Specialist teachers of the deaf: Alarm at dramatic fall in numbers

Cost-cutting and a crisis in the recruitment and retention of specialist teachers of the deaf is putting the education of thousands of deaf children at risk.

Redundancies and high caseloads for those who remain are creating a perfect storm that has seen one in five posts lost since 2012. We now have only 860 teachers of the deaf working in England, compared to 1,064 in 2012.

And more than half of specialist teachers are due to retire in the next 10 to 15 years meaning that if trends continue the workforce could be down to 727 by 2030.

A report from Consortium for Research into Deaf Education (CRIDE, 2022) says that around four in 10 local authorities have seen a decrease in the number of teachers of the deaf in the past year alone. At the same time, there are recruitment problems in some areas due to a lack of qualified applicants.

As a result, the pressure on existing specialist teachers is rising. The report finds that, on average, each peripatetic teacher of the deaf now has a theoretical caseload of 63 deaf children – up from 46 in 2012.

There have been concerns for some time about the number of specialist teachers of the deaf falling victim to local authorities cost-cutting. The National Deaf Children’s Society (NDCS), which is a member of CRIDE, makes annual Freedom of Information requests which show “a sustained pattern of cuts to budgets to these vital services over many years”.

The charity also reports that when support is available to families, it is increasingly being “rationed”.

There are at least 45,680 deaf children across England and they can be among the lowest achieving cohorts – averaging an entire GCSE grade less than their non-deaf peers.
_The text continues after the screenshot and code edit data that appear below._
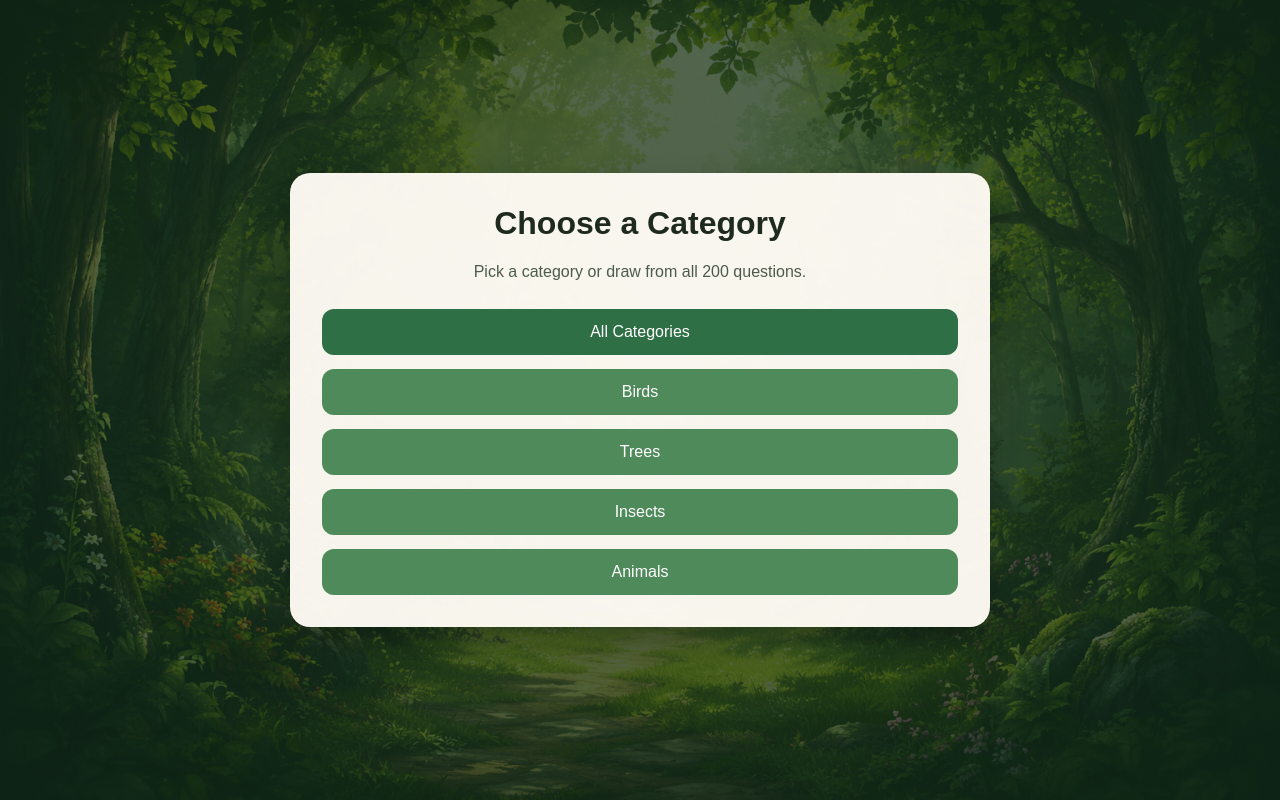
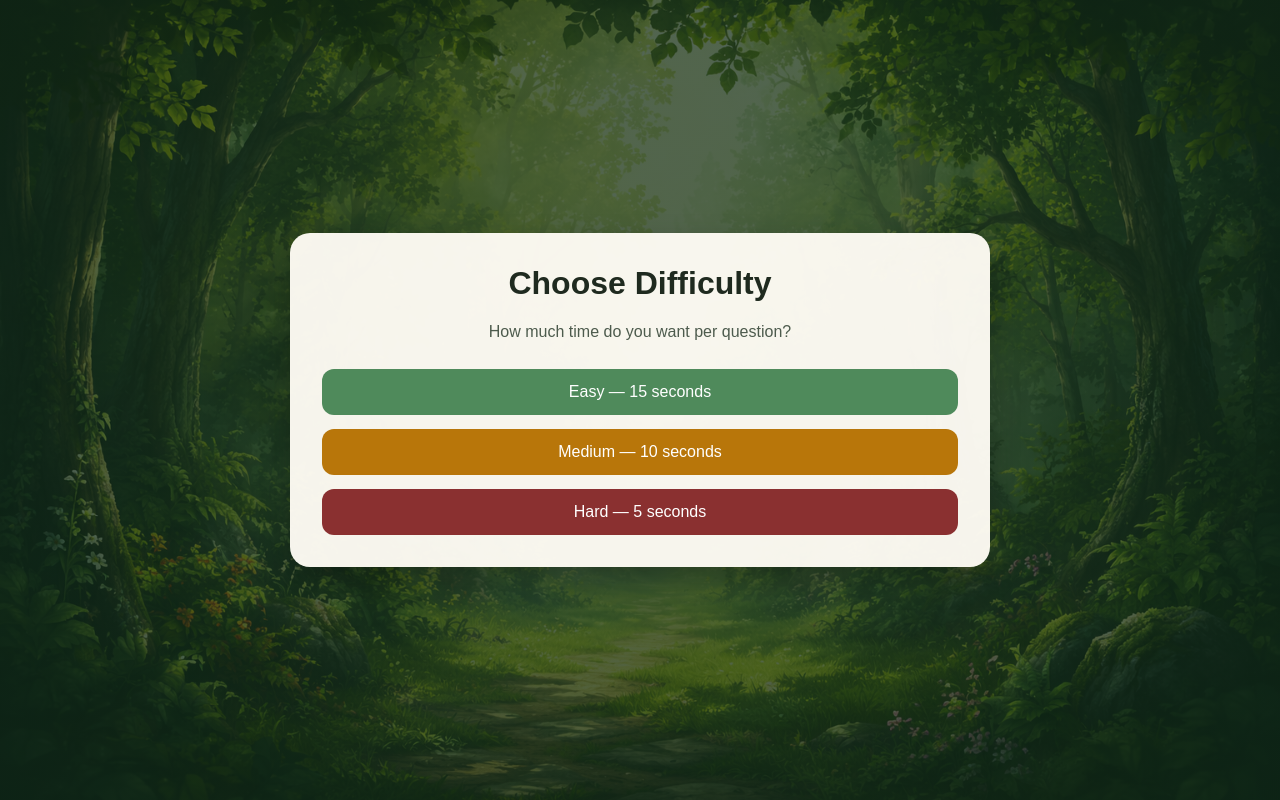
Before and after one commit to Meditationzencode/nature-quiz, a Flask app: page /start in a window 1280 px wide. Run offline with Flask 3, Linux system fonts and the light colour scheme.

Commit message:
Add Easy/Medium/Hard difficulty selection as first step
Quiz now has two steps: pick difficulty (15s/10s/5s timer) then pick
category. Difficulty is stored in session and drives the countdown
timer on each question.

Co-Authored-By: Claude Sonnet 4.6 <noreply@anthropic.com>

```diff
--- a/app.py
+++ b/app.py
@@ -1,4 +1,5 @@
 import os
+import random
 from dotenv import load_dotenv
 from flask import Flask, render_template, request, redirect, url_for, session
 
@@ -7,12 +8,23 @@ try:
     from questions import questions, birds, trees, insects, animals
 except Exception:
     questions = birds = trees = insects = animals = []
-import random
 
 app = Flask(__name__)
 app.secret_key = os.environ.get("SECRET_KEY", "dev-only-fallback")
 
 QUESTIONS_PER_GAME = 10
+CATEGORIES = {
+    "All": questions,
+    "Birds": birds,
+    "Trees": trees,
+    "Insects": insects,
+    "Animals": animals,
+}
+DIFFICULTY_TIMERS = {
+    "Easy": 15,
+    "Medium": 10,
+    "Hard": 5,
+}
 
 
 @app.route("/")
@@ -23,8 +35,26 @@ def home():
 @app.route("/start", methods=["GET", "POST"])
 def start_quiz():
     if request.method == "POST":
+        difficulty = request.form.get("difficulty")
+        if difficulty not in DIFFICULTY_TIMERS:
+            return redirect(url_for("start_quiz"))
+        session["time_limit"] = DIFFICULTY_TIMERS[difficulty]
+        return redirect(url_for("choose_category"))
+    return render_template("difficulty.html")
+
+
+@app.route("/category", methods=["GET", "POST"])
+def choose_category():
+    if not session.get("time_limit"):
+        return redirect(url_for("start_quiz"))
+
+    if request.method == "POST":
         category = request.form.get("category", "All")
-        pool = {"Birds": birds, "Trees": trees, "Insects": insects, "Animals": animals}.get(category, questions)
+
+        if category not in CATEGORIES:
+            return redirect(url_for("choose_category"))
+
+        pool = CATEGORIES[category]
 
         if not pool:
             return render_template("500.html"), 500
@@ -60,7 +90,8 @@ def quiz():
         question=question,
         question_number=current_question + 1,
         total_questions=len(selected_questions),
-        feedback=feedback
+        feedback=feedback,
+        time_limit=session.get("time_limit", 15)
     )
 
 
@@ -75,12 +106,16 @@ def answer():
     if current_question >= len(selected_questions):
         return redirect(url_for("result"))
 
-    chosen_answer = request.form.get("answer")
-    if not chosen_answer:
+    if session.get("feedback"):
         return redirect(url_for("quiz"))
 
-    correct_answer = selected_questions[current_question]["answer"]
+    chosen_answer = request.form.get("answer")
+    question = selected_questions[current_question]
 
+    if not chosen_answer or chosen_answer not in question["choices"]:
+        return redirect(url_for("quiz"))
+
+    correct_answer = question["answer"]
     is_correct = chosen_answer == correct_answer
 
     if is_correct:
@@ -97,10 +132,14 @@ def answer():
 
 @app.route("/next", methods=["POST"])
 def next_question():
-    if not session.get("selected_questions"):
+    selected_questions = session.get("selected_questions")
+    if not selected_questions:
         return redirect(url_for("home"))
 
     current_question = session.get("current_question", 0)
+    if current_question >= len(selected_questions):
+        return redirect(url_for("result"))
+
     session["current_question"] = current_question + 1
     session["feedback"] = None
 
--- a/requirements.txt
+++ b/requirements.txt
@@ -1,3 +1,4 @@
 Flask
 python-dotenv
 gunicorn
+waitress
--- a/static/style.css
+++ b/static/style.css
@@ -76,7 +76,10 @@ h1, h2 {
 
 .answer-button,
 .main-button,
-.secondary-button {
+.secondary-button,
+.difficulty-easy,
+.difficulty-medium,
+.difficulty-hard {
     display: inline-block;
     width: 100%;
     text-align: center;
@@ -94,9 +97,27 @@ h1, h2 {
     color: white;
 }
 
+.difficulty-easy {
+    background: #4f8a5b;
+    color: white;
+}
+
+.difficulty-medium {
+    background: #b8760a;
+    color: white;
+}
+
+.difficulty-hard {
+    background: #8a3030;
+    color: white;
+}
+
 .answer-button:hover,
 .main-button:hover,
-.secondary-button:hover {
+.secondary-button:hover,
+.difficulty-easy:hover,
+.difficulty-medium:hover,
+.difficulty-hard:hover {
     transform: translateY(-1px);
     opacity: 0.95;
 }
--- a/templates/category.html
+++ b/templates/category.html
@@ -6,7 +6,7 @@
 <h1>Choose a Category</h1>
 <p class="small-text">Pick a category or draw from all 200 questions.</p>
 
-<form method="POST" action="{{ url_for('start_quiz') }}">
+<form method="POST" action="{{ url_for('choose_category') }}">
     <div class="answers">
         <button class="main-button" name="category" value="All">All Categories</button>
         <button class="answer-button" name="category" value="Birds">Birds</button>
--- /dev/null
+++ b/templates/difficulty.html
@@ -0,0 +1,16 @@
+{% extends "layout.html" %}
+
+{% block title %}Choose Difficulty — Nature Quiz{% endblock %}
+
+{% block content %}
+<h1>Choose Difficulty</h1>
+<p class="small-text">How much time do you want per question?</p>
+
+<form method="POST" action="{{ url_for('start_quiz') }}">
+    <div class="answers">
+        <button class="difficulty-easy" name="difficulty" value="Easy">Easy — 15 seconds</button>
+        <button class="difficulty-medium" name="difficulty" value="Medium">Medium — 10 seconds</button>
+        <button class="difficulty-hard" name="difficulty" value="Hard">Hard — 5 seconds</button>
+    </div>
+</form>
+{% endblock %}
```
Also changed, not shown: templates/quiz.html (+4 -4 lines).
Furthermore, in English and maths 37.7% of deaf children achieve a grade 5 in both subjects, compared with 51.9% of all children.

Teachers of the deaf can remove barriers to learning, advise schools on deaf awareness and inclusion, and support parents and carers, especially those of newly identified deaf children (half of deaf children are born deaf and the other half become deaf during childhood).

The NDCS wants the government to address the crisis in its anticipated response to the SEND Green Paper and is calling for a commitment to invest in the training and recruitment of 200 new qualified teachers of the deaf.

Ian Noon, the charity’s chief policy advisor, said: “Teachers of the deaf play a crucial role in supporting deaf children of all ages, but year after year they’re being cut as a money saving exercise. Our projected figures for 2030 are truly alarming.

“This educational emergency will leave thousands of deaf children fighting for their futures as they continue to fall behind at every stage of school.”

  • For details on the support offered by the National Deaf Children’s Society, visit
  • CRIDE: 2022 report for England: Education provision for deaf children in England in 2021/22, January 2022: